[Task]:
Copy the data as given. No line may be skipped.

--------------------

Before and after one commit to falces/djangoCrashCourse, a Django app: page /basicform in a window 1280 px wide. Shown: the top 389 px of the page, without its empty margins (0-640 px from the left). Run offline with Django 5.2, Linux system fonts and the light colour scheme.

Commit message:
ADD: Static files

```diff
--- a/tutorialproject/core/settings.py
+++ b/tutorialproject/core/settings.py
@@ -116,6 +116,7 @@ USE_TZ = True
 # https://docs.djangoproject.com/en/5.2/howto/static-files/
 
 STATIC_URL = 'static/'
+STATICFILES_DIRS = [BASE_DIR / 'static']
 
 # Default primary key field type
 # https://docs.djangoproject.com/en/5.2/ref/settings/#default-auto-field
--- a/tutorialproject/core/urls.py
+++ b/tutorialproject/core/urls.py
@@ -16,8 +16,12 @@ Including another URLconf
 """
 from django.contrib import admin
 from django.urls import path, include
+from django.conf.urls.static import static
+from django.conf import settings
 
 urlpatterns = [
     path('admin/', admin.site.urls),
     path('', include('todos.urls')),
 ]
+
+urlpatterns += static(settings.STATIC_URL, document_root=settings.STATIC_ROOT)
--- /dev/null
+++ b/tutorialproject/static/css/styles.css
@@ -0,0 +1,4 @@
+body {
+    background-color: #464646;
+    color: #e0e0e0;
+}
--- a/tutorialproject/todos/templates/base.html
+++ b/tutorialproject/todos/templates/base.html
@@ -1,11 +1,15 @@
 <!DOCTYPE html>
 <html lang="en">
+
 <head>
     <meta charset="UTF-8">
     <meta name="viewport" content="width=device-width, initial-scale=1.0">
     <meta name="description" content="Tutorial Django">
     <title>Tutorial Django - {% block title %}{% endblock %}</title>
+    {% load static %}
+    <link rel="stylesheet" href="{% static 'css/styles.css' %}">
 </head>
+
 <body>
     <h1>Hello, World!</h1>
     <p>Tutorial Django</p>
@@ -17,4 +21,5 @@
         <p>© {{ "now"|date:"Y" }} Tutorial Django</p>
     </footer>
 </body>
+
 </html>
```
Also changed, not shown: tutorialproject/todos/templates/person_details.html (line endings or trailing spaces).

--------------------

[Answer to this task]:
Before and after one commit to falces/djangoCrashCourse, a Django app: page /basicform in a window 1280 px wide. Shown: the top 389 px of the page, without its empty margins (0-640 px from the left). Run offline with Django 5.2, Linux system fonts and the light colour scheme.

Commit message:
ADD: Static files

```diff
--- a/tutorialproject/core/settings.py
+++ b/tutorialproject/core/settings.py
@@ -116,6 +116,7 @@ USE_TZ = True
 # https://docs.djangoproject.com/en/5.2/howto/static-files/
 
 STATIC_URL = 'static/'
+STATICFILES_DIRS = [BASE_DIR / 'static']
 
 # Default primary key field type
 # https://docs.djangoproject.com/en/5.2/ref/settings/#default-auto-field
--- a/tutorialproject/core/urls.py
+++ b/tutorialproject/core/urls.py
@@ -16,8 +16,12 @@ Including another URLconf
 """
 from django.contrib import admin
 from django.urls import path, include
+from django.conf.urls.static import static
+from django.conf import settings
 
 urlpatterns = [
     path('admin/', admin.site.urls),
     path('', include('todos.urls')),
 ]
+
+urlpatterns += static(settings.STATIC_URL, document_root=settings.STATIC_ROOT)
--- /dev/null
+++ b/tutorialproject/static/css/styles.css
@@ -0,0 +1,4 @@
+body {
+    background-color: #464646;
+    color: #e0e0e0;
+}
--- a/tutorialproject/todos/templates/base.html
+++ b/tutorialproject/todos/templates/base.html
@@ -1,11 +1,15 @@
 <!DOCTYPE html>
 <html lang="en">
+
 <head>
     <meta charset="UTF-8">
     <meta name="viewport" content="width=device-width, initial-scale=1.0">
     <meta name="description" content="Tutorial Django">
     <title>Tutorial Django - {% block title %}{% endblock %}</title>
+    {% load static %}
+    <link rel="stylesheet" href="{% static 'css/styles.css' %}">
 </head>
+
 <body>
     <h1>Hello, World!</h1>
     <p>Tutorial Django</p>
@@ -17,4 +21,5 @@
         <p>© {{ "now"|date:"Y" }} Tutorial Django</p>
     </footer>
 </body>
+
 </html>
```
Also changed, not shown: tutorialproject/todos/templates/person_details.html (line endings or trailing spaces).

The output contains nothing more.